### Task to carry out
Copy every line below exactly.

### The data
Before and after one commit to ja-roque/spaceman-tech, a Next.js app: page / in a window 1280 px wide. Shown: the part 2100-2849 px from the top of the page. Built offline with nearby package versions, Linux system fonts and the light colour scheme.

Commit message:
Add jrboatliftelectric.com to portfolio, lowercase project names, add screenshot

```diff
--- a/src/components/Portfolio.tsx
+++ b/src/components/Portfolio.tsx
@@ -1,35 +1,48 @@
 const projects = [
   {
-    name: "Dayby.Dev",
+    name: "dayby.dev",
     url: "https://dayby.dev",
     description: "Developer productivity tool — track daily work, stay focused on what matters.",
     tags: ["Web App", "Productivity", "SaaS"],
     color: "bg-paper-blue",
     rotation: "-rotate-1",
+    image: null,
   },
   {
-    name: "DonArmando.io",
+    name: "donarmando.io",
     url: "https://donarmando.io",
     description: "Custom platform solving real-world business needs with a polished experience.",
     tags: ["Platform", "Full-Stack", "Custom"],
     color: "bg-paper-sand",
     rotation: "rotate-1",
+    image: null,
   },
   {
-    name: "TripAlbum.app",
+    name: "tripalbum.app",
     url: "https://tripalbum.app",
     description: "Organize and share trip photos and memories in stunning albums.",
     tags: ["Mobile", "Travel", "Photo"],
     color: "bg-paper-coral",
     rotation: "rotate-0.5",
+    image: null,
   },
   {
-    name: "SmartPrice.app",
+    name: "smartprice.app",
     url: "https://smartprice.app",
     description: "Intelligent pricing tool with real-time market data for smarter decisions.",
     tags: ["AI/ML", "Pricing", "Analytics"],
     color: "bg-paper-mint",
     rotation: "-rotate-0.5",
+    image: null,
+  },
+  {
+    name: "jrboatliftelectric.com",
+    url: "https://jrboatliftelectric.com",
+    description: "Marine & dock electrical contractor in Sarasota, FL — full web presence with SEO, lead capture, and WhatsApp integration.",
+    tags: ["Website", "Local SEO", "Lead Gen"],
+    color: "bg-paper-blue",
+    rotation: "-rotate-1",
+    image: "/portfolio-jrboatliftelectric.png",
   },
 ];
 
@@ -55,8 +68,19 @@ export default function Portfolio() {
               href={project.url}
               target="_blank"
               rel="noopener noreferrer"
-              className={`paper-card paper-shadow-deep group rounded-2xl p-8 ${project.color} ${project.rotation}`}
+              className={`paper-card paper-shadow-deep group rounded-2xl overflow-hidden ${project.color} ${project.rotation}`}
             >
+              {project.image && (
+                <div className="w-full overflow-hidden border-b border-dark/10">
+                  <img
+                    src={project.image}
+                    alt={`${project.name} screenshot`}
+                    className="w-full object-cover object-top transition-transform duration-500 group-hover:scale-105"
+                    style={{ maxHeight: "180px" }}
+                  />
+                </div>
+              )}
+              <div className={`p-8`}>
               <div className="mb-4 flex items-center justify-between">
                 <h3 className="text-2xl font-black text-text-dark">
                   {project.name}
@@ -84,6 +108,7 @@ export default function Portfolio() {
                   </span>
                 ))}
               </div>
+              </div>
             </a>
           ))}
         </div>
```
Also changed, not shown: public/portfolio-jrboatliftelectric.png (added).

### Task solution
Before and after one commit to ja-roque/spaceman-tech, a Next.js app: page / in a window 1280 px wide. Shown: the part 2100-2849 px from the top of the page. Built offline with nearby package versions, Linux system fonts and the light colour scheme.

Commit message:
Add jrboatliftelectric.com to portfolio, lowercase project names, add screenshot

```diff
--- a/src/components/Portfolio.tsx
+++ b/src/components/Portfolio.tsx
@@ -1,35 +1,48 @@
 const projects = [
   {
-    name: "Dayby.Dev",
+    name: "dayby.dev",
     url: "https://dayby.dev",
     description: "Developer productivity tool — track daily work, stay focused on what matters.",
     tags: ["Web App", "Productivity", "SaaS"],
     color: "bg-paper-blue",
     rotation: "-rotate-1",
+    image: null,
   },
   {
-    name: "DonArmando.io",
+    name: "donarmando.io",
     url: "https://donarmando.io",
     description: "Custom platform solving real-world business needs with a polished experience.",
     tags: ["Platform", "Full-Stack", "Custom"],
     color: "bg-paper-sand",
     rotation: "rotate-1",
+    image: null,
   },
   {
-    name: "TripAlbum.app",
+    name: "tripalbum.app",
     url: "https://tripalbum.app",
     description: "Organize and share trip photos and memories in stunning albums.",
     tags: ["Mobile", "Travel", "Photo"],
     color: "bg-paper-coral",
     rotation: "rotate-0.5",
+    image: null,
   },
   {
-    name: "SmartPrice.app",
+    name: "smartprice.app",
     url: "https://smartprice.app",
     description: "Intelligent pricing tool with real-time market data for smarter decisions.",
     tags: ["AI/ML", "Pricing", "Analytics"],
     color: "bg-paper-mint",
     rotation: "-rotate-0.5",
+    image: null,
+  },
+  {
+    name: "jrboatliftelectric.com",
+    url: "https://jrboatliftelectric.com",
+    description: "Marine & dock electrical contractor in Sarasota, FL — full web presence with SEO, lead capture, and WhatsApp integration.",
+    tags: ["Website", "Local SEO", "Lead Gen"],
+    color: "bg-paper-blue",
+    rotation: "-rotate-1",
+    image: "/portfolio-jrboatliftelectric.png",
   },
 ];
 
@@ -55,8 +68,19 @@ export default function Portfolio() {
               href={project.url}
               target="_blank"
               rel="noopener noreferrer"
-              className={`paper-card paper-shadow-deep group rounded-2xl p-8 ${project.color} ${project.rotation}`}
+              className={`paper-card paper-shadow-deep group rounded-2xl overflow-hidden ${project.color} ${project.rotation}`}
             >
+              {project.image && (
+                <div className="w-full overflow-hidden border-b border-dark/10">
+                  <img
+                    src={project.image}
+                    alt={`${project.name} screenshot`}
+                    className="w-full object-cover object-top transition-transform duration-500 group-hover:scale-105"
+                    style={{ maxHeight: "180px" }}
+                  />
+                </div>
+              )}
+              <div className={`p-8`}>
               <div className="mb-4 flex items-center justify-between">
                 <h3 className="text-2xl font-black text-text-dark">
                   {project.name}
@@ -84,6 +108,7 @@ export default function Portfolio() {
                   </span>
                 ))}
               </div>
+              </div>
             </a>
           ))}
         </div>
```
Also changed, not shown: public/portfolio-jrboatliftelectric.png (added).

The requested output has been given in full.